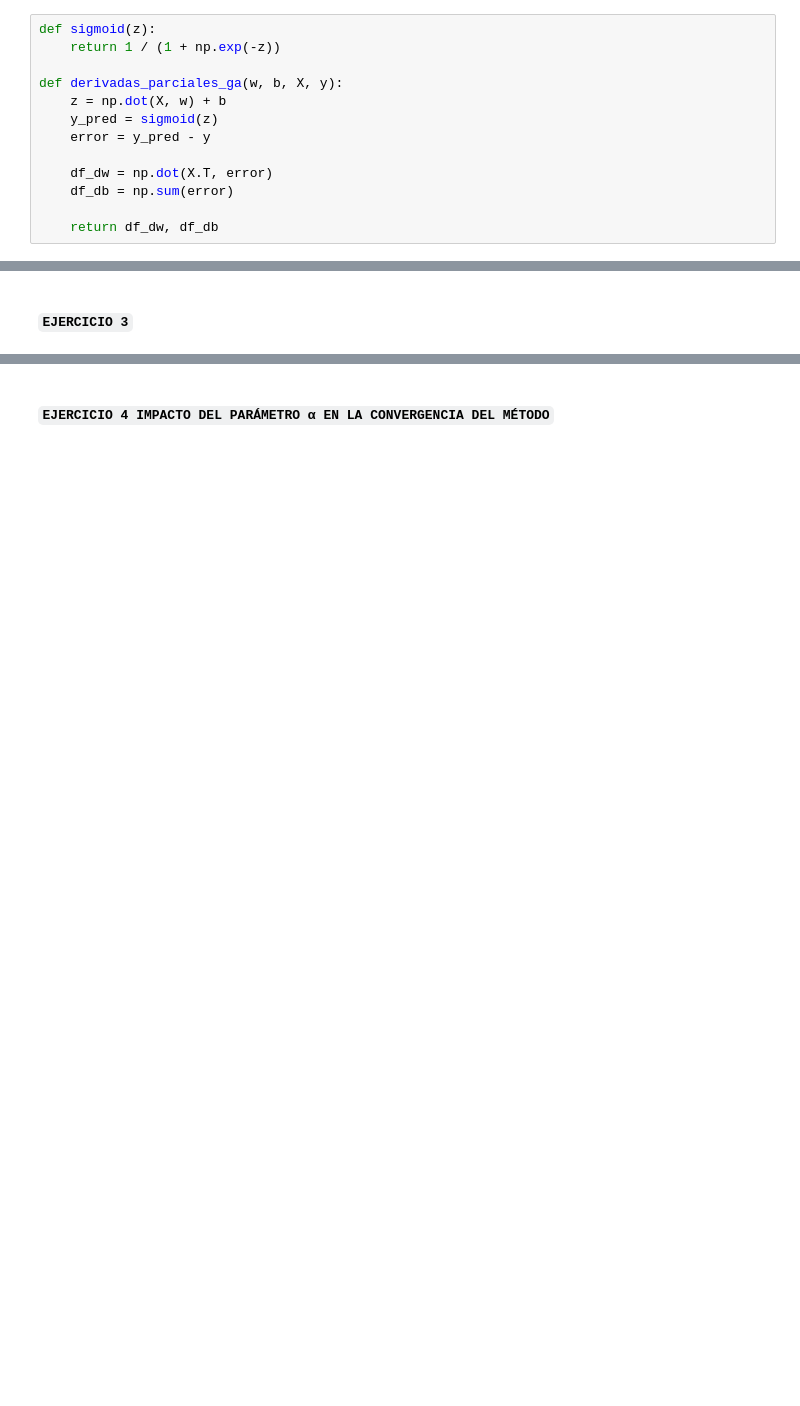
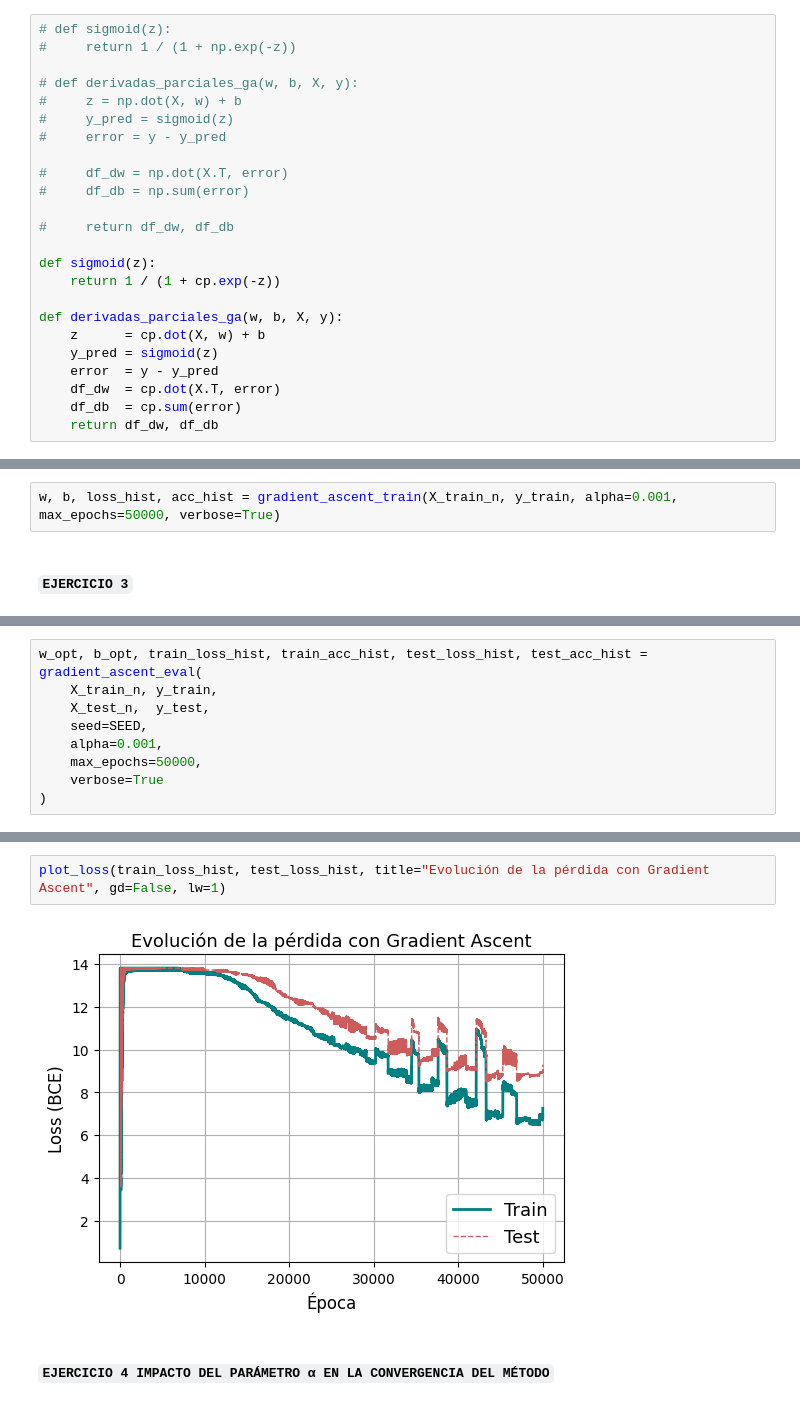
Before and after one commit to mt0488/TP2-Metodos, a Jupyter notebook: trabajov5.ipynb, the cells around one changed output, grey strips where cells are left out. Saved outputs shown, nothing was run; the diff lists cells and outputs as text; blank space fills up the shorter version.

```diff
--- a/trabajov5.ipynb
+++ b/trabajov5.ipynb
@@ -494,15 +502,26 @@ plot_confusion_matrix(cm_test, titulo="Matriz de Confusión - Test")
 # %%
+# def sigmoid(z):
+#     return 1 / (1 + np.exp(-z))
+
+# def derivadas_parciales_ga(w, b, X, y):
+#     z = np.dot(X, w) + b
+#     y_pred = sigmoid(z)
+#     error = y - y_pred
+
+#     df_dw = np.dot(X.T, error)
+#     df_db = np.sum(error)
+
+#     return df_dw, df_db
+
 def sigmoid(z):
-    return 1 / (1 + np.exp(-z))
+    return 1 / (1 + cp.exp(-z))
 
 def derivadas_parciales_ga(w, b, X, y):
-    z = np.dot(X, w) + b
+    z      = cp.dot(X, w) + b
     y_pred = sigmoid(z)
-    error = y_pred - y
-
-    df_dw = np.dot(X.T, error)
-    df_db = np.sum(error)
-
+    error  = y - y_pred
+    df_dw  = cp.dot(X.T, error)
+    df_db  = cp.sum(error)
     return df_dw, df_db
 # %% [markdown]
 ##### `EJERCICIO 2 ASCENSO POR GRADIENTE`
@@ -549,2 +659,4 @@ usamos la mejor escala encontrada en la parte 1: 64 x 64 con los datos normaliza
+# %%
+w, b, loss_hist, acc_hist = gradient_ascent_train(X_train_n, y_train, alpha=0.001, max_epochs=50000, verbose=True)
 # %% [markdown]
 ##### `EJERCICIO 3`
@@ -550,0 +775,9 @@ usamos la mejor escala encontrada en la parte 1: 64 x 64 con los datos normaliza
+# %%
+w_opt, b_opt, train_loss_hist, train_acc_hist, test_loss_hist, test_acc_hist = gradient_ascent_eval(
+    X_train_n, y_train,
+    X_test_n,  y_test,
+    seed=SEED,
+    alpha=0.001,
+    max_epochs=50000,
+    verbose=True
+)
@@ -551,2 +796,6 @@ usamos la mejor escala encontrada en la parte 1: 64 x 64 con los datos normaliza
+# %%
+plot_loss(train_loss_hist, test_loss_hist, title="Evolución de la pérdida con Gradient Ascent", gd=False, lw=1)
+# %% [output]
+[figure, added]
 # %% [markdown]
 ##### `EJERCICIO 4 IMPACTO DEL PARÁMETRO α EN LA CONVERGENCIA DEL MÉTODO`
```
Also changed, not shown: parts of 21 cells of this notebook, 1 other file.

_EXERCISE DETAILS_. Wherever a line holds the word "sigmoid", copy that line out of the entries above.

_SOLUTION TO THIS TASK_.
+# def sigmoid(z):
+#     y_pred = sigmoid(z)
 def sigmoid(z):
     y_pred = sigmoid(z)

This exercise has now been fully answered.